#> Levels: 5 4 3 2 1

0.13.6 Snakes and Ladders

Your task here is to write an algorithm that can simulate playing the above depicted Snakes and Ladders board. You should assume that each roll of the dice produces a random number between 1 and 6. After you are able to simulate one played game, you will then write a loop to simulate 1000 games, and estimate the average number of dice rolls needed to successfully complete the game.

# rolling a dice with sample
#> [1] 5
#> [1] 4
#> [1] 4

-tip: consider a simpler version of the problem. How many times do you need to roll a dice so that all of the dice rolls add up to 25 or greater?

# try one simulation
while(total_sum < 25){
  number_of_rolls <- number_of_rolls+1
  total_sum <-total_sum+sample(c(1,2,3,4,5,6),1)
#> [1] 8

# record the results from multiple simulations

save_rolls <- c()
for(sims in 1:100){
  while(total_sum < 25){
    number_of_rolls <- number_of_rolls+1
    total_sum <-total_sum+sample(c(1,2,3,4,5,6),1)
  save_rolls[sims] <- number_of_rolls
#> [1] 7.84
  • how do you add in a representaion of the board, so that you change which square the player is on depending on whether they land on a ladder or snake.

0.13.7 Dice-rolling simulations

Assume that a pair of dice are rolled. Using monte carlo-simulation, compute the probabilities of rolling a 2, 3, 4, 5, 6, 7, 8, 9, 10, 11, and 12, respectively.

0.13.8 Monte Hall problem

The monte-hall problem is as follows. A contestant in a game show is presented with three closed doors. They are told that a prize is behind one door, and two goats are behind the other two doors. They are asked to choose which door contains the prize. After making their choice the game show host opens one of the remaining two doors (not chosen by the contestant), and reveals a goat. There are now two door remaining. The contestant is asked if they would like to switch their choice to the other door, or keep their initial choice. The correct answer is that the participant should switch their initial choice, and choose the other door. This will increase their odds of winning. Demonstrate by monte-carlo simulation that the odds of winning is higher if the participant switches than if the participants keeps their original choice.

0.13.9 100 doors problem

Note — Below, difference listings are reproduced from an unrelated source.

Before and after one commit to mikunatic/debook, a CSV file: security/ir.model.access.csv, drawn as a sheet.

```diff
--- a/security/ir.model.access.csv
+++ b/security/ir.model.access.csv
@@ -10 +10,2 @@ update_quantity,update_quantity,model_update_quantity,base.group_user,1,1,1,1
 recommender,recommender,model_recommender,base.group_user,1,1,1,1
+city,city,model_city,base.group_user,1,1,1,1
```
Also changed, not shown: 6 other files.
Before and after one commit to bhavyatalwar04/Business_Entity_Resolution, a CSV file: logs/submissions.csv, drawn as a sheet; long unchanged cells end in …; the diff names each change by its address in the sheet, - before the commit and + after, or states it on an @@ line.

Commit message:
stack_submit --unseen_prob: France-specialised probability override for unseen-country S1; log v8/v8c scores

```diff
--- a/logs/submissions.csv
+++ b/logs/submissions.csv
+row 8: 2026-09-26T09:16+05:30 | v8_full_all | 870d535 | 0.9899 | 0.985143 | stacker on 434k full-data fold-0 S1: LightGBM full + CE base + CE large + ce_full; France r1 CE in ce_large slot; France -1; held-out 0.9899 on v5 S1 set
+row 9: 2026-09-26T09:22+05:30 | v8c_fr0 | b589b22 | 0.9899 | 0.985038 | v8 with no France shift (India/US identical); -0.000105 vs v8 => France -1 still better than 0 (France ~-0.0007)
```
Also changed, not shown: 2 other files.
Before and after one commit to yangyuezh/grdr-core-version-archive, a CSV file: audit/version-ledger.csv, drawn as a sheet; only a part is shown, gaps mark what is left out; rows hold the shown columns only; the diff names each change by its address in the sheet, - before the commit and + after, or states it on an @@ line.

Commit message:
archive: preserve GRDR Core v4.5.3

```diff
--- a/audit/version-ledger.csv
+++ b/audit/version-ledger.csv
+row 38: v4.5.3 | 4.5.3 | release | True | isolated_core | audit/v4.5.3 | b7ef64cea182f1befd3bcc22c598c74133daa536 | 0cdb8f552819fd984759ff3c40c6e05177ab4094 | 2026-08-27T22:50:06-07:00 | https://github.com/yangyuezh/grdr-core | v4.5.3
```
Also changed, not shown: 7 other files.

Problem: You have 100 doors in a row that are all initially closed. You make 100 passes by the doors. The first time through, you visit every door and toggle the door (if the door is closed, you open it; if it is open, you close it). The second time you only visit every 2nd door (door 2, 4, 6, etc.). The third time, every 3rd door (door 3, 6, 9, etc.), etc, until you only visit the 100th door.

Question: What state are the doors in after the last pass? Which are open, which are closed?

0.13.10 99 Bottles of Beer Problem

In this puzzle, write code to print out the entire “99 bottles of beer on the wall”” song. For those who do not know the song, the lyrics follow this form:

X bottles of beer on the wall X bottles of beer Take one down, pass it around X-1 bottles of beer on the wall

Where X and X-1 are replaced by numbers of course, from 99 all the way down to 0.

0.13.11 Random Tic-Tac-Toe

Imagine that two players make completely random choices when playing tic-tac-toe. Each game will either end in a draw or one of the two players will win. Create a monte-carlo simulation of this “random” version of tic-tac-toe. Out 10,000 simulations, what proportion of the time is the game won versus drawn?